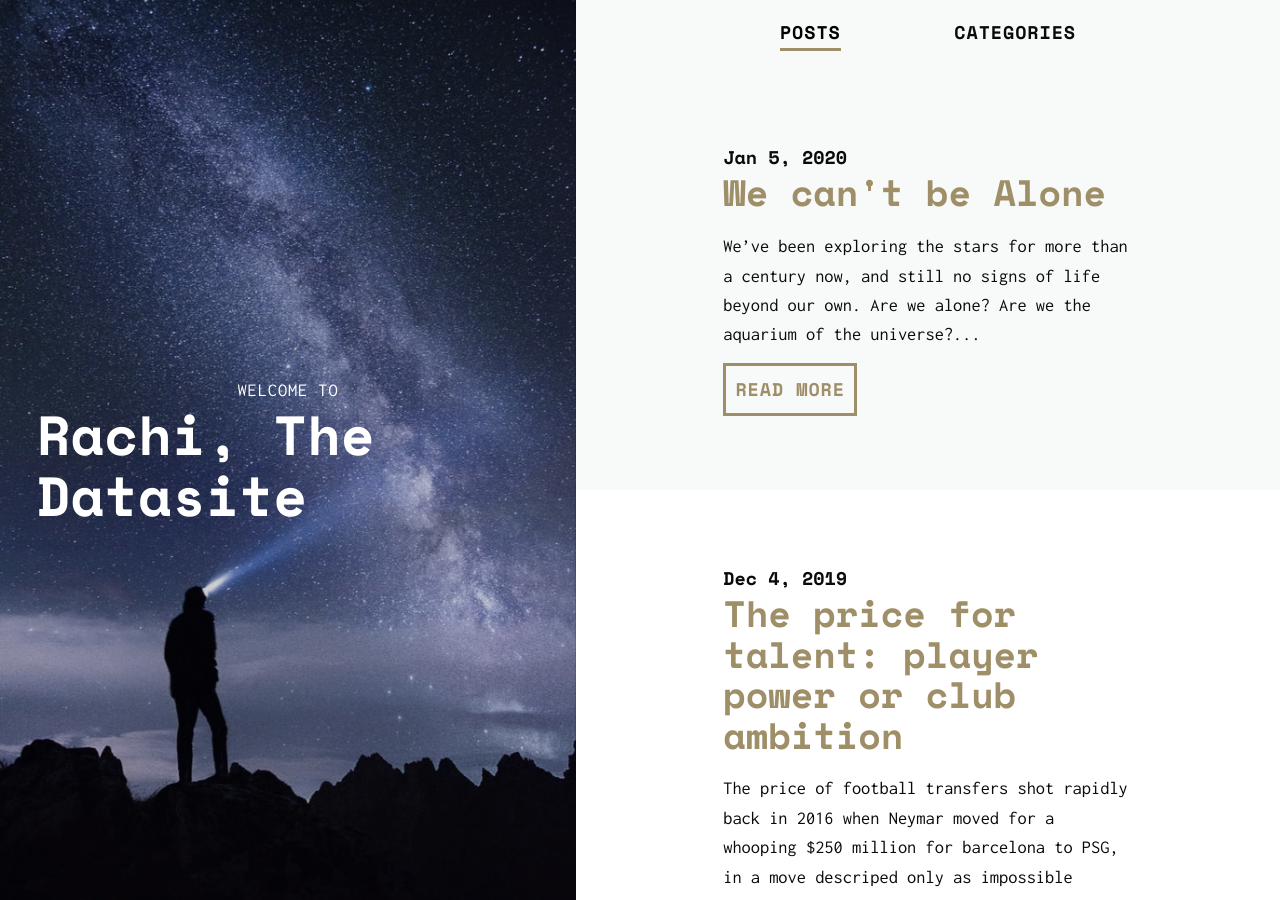
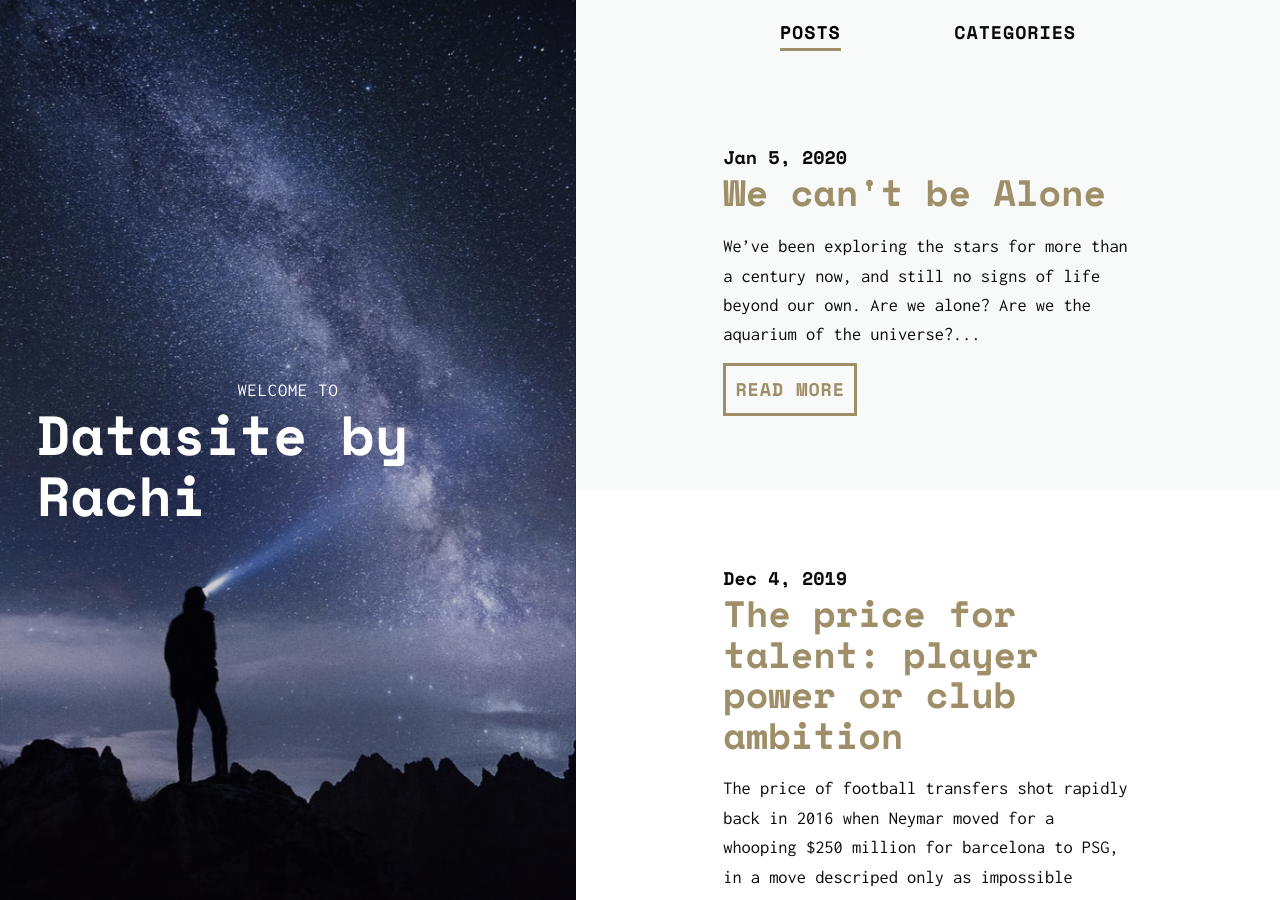
Before and after one commit to rachioko/rachioko.github.io, a Jekyll site: the page built from index.html, in a window 1280 px wide and 900 px high. Built offline with Jekyll 4.4.1, drawn with Linux system fonts in a browser that asks for light colours; nearby versions of some CDN libraries; the list of posts is cut into pages by our own code.

Commit message:
Update _config.yml

```diff
--- a/_config.yml
+++ b/_config.yml
@@ -4,7 +4,7 @@ permalink: /:year/:month/:day/:title/
 google_analytics:
 
 author: Amarachi Okoroafor
-title: Rachi, The Datasite
+title: Datasite by Rachi
 description: Data Analysis Blog by Amarachi Okoroafor
 url: https://rachioko.github.io
 baseurl: https://rachioko.github.io
```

· · · ·

- _Work instruction_:
Pictures must not appear in the copy, and every record must be restated word for word.

- _Answer below_:
Before and after one commit to rachioko/rachioko.github.io, a Jekyll site: the page built from index.html, in a window 1280 px wide and 900 px high. Built offline with Jekyll 4.4.1, drawn with Linux system fonts in a browser that asks for light colours; nearby versions of some CDN libraries; the list of posts is cut into pages by our own code.

Commit message:
Update _config.yml

```diff
--- a/_config.yml
+++ b/_config.yml
@@ -4,7 +4,7 @@ permalink: /:year/:month/:day/:title/
 google_analytics:
 
 author: Amarachi Okoroafor
-title: Rachi, The Datasite
+title: Datasite by Rachi
 description: Data Analysis Blog by Amarachi Okoroafor
 url: https://rachioko.github.io
 baseurl: https://rachioko.github.io
```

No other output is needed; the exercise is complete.